“All day we were in the front paying attention, not taking any risks with crashes and staying in position,” Evenepoel argued.
“I think that’s what you’ve got to do with a GC team, stay in the front and we did a perfect job, while it was my job to keep the jersey and it was just perfect.”
Apart from his own GC win – his seventh victory of 2020 – Deceuninck-QuickStep took home an impressive haul from the Vuelta a Burgos overall: third place on GC with Joao Almeida, two stage wins courtesy of Sam Bennett on stage 4 and Evenepoel himself on stage 3, and a Best Young Rider’s classificaton win overall for Evenepoel as well.
As for what Evenepoel can achieve from hereon in the revised 2020 calendar, the omens could hardly be better.
Alasdair Fotheringham has been reporting on cycling since 1991. He has covered every Tour de France since 1992 as well as numerous other bike races of all shapes and sizes, ranging from the Olympic Games in 2008 to the now sadly defunct Subida a Urkiola hill climb in Spain. Apart from working for Cyclingnews.com, he is also the cycling correspondent for The Independent and The Independent on Sunday.
Thank you for signing up to Cycling News. You will receive a verification email shortly.
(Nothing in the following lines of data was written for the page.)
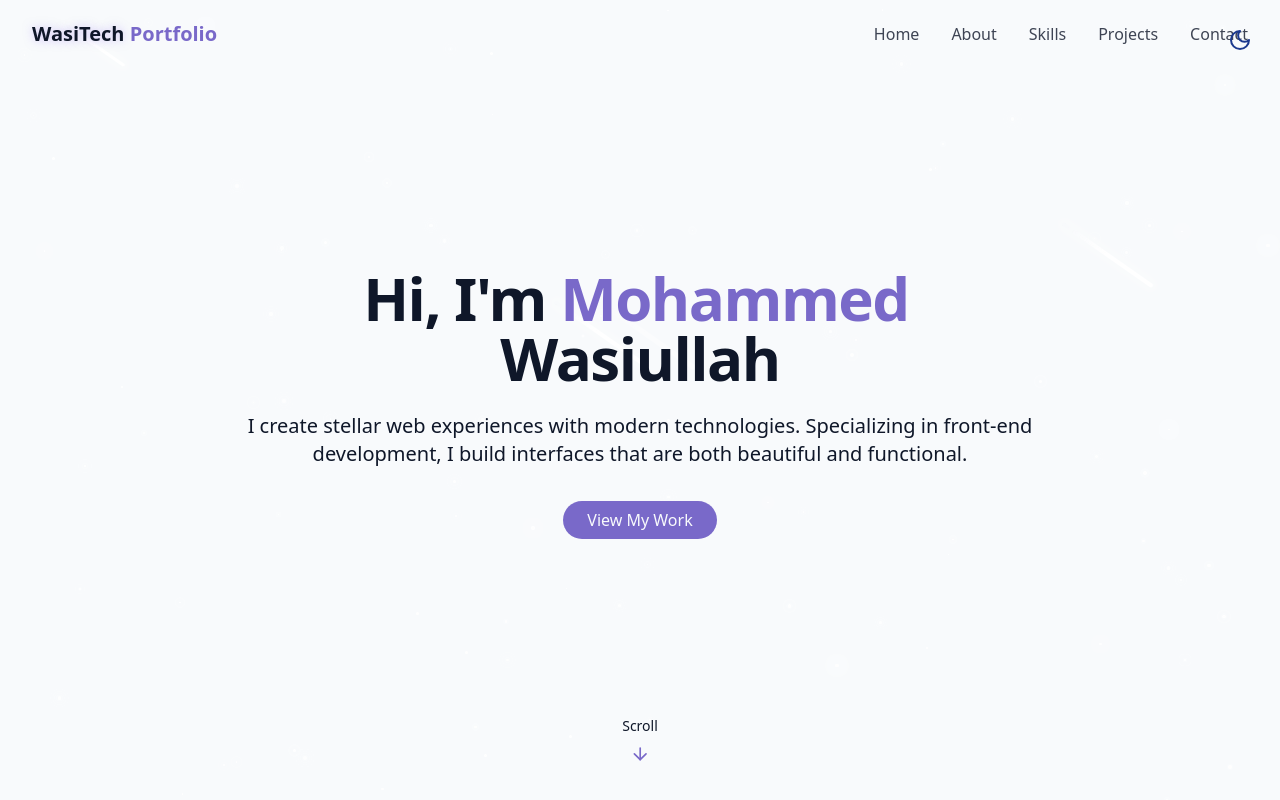
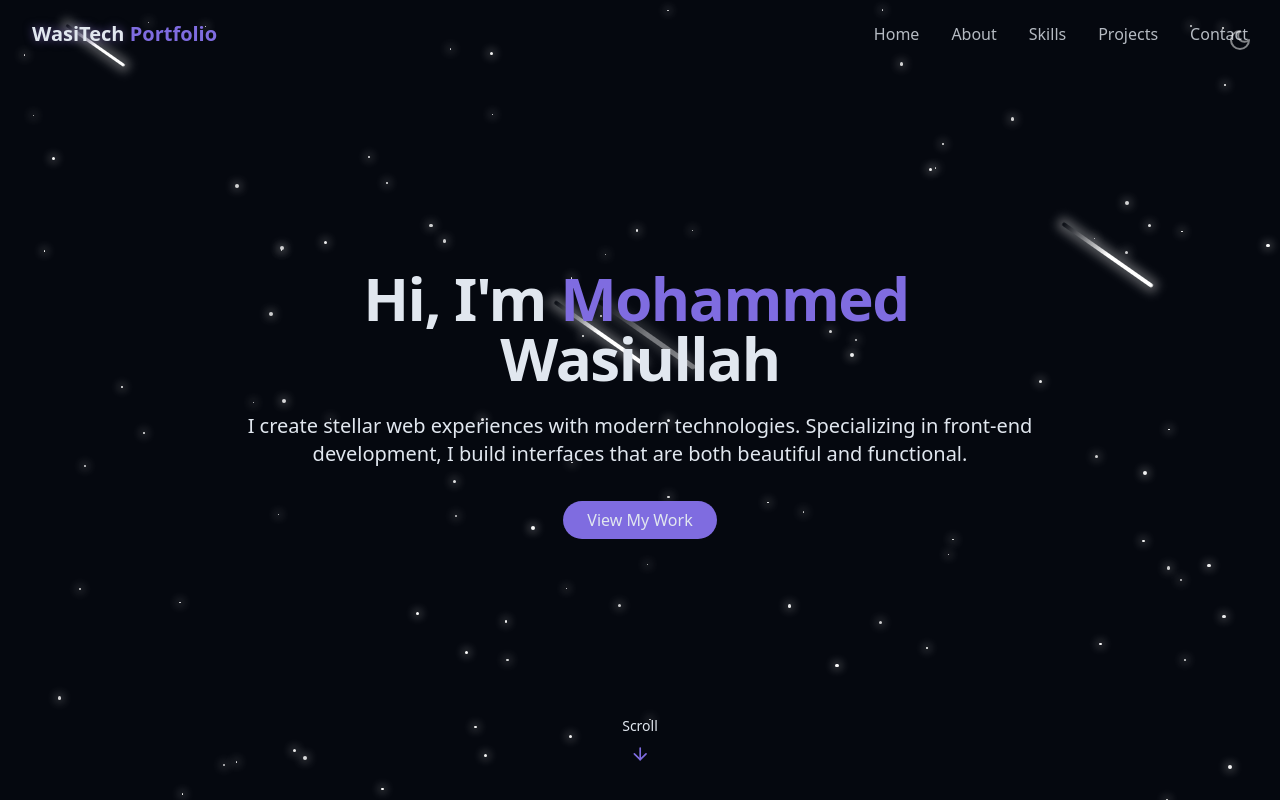
Before and after one commit to mohammedwasiulla/portfoliowebsite, a React (Vite) app: page / in a window 1280 px wide. Shown: the top 800 px of the page. Built offline with nearby package versions, Linux system fonts and the light colour scheme.

Commit message:
Update ThemeToggle.jsx

```diff
--- a/src/components/ThemeToggle.jsx
+++ b/src/components/ThemeToggle.jsx
@@ -1,46 +1,25 @@
-import { Moon, Sun } from "lucide-react";
-import { useEffect, useState } from "react";
+import { useEffect } from "react";
+
+import { Moon } from "lucide-react";
+ // No need for Sun icon if toggle is disabled
 import { cn } from "@/lib/utils";
 
 export const ThemeToggle = () => {
-  const [isDarkMode, setIsDarkMode] = useState(true);
-
+  // Always dark mode: apply class once
   useEffect(() => {
-    const storedTheme = localStorage.getItem("theme");
-    if (storedTheme === "dark") {
-      setIsDarkMode(true);
-      document.documentElement.classList.add("dark");
-    } else {
-      localStorage.setItem("theme", "light");
-      setIsDarkMode(false);
-    }
+    document.documentElement.classList.add("dark");
   }, []);
-
-  const toggleTheme = () => {
-    if (isDarkMode) {
-      document.documentElement.classList.remove("dark");
-      localStorage.setItem("theme", "light");
-      setIsDarkMode(false);
-    } else {
-      document.documentElement.classList.add("dark");
-      localStorage.setItem("theme", "dark");
-      setIsDarkMode(true);
-    }
-  };
 
   return (
     <button
-      onClick={toggleTheme}
       className={cn(
         "fixed max-sm:hidden top-5 right-5 z-50 p-2 rounded-full transition-colors duration-300",
-        "focus:outlin-hidden"
+        "focus:outline-none cursor-not-allowed opacity-50"
       )}
+      disabled
+      title="Dark mode enabled"
     >
-      {isDarkMode ? (
-        <Sun className="h-6 w-6 text-yellow-300" />
-      ) : (
-        <Moon className="h-6 w-6 text-blue-900" />
-      )}
+      <Moon className="h-6 w-6 text-white" />
     </button>
   );
 };
```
There was a problem. Please refresh the page and try again.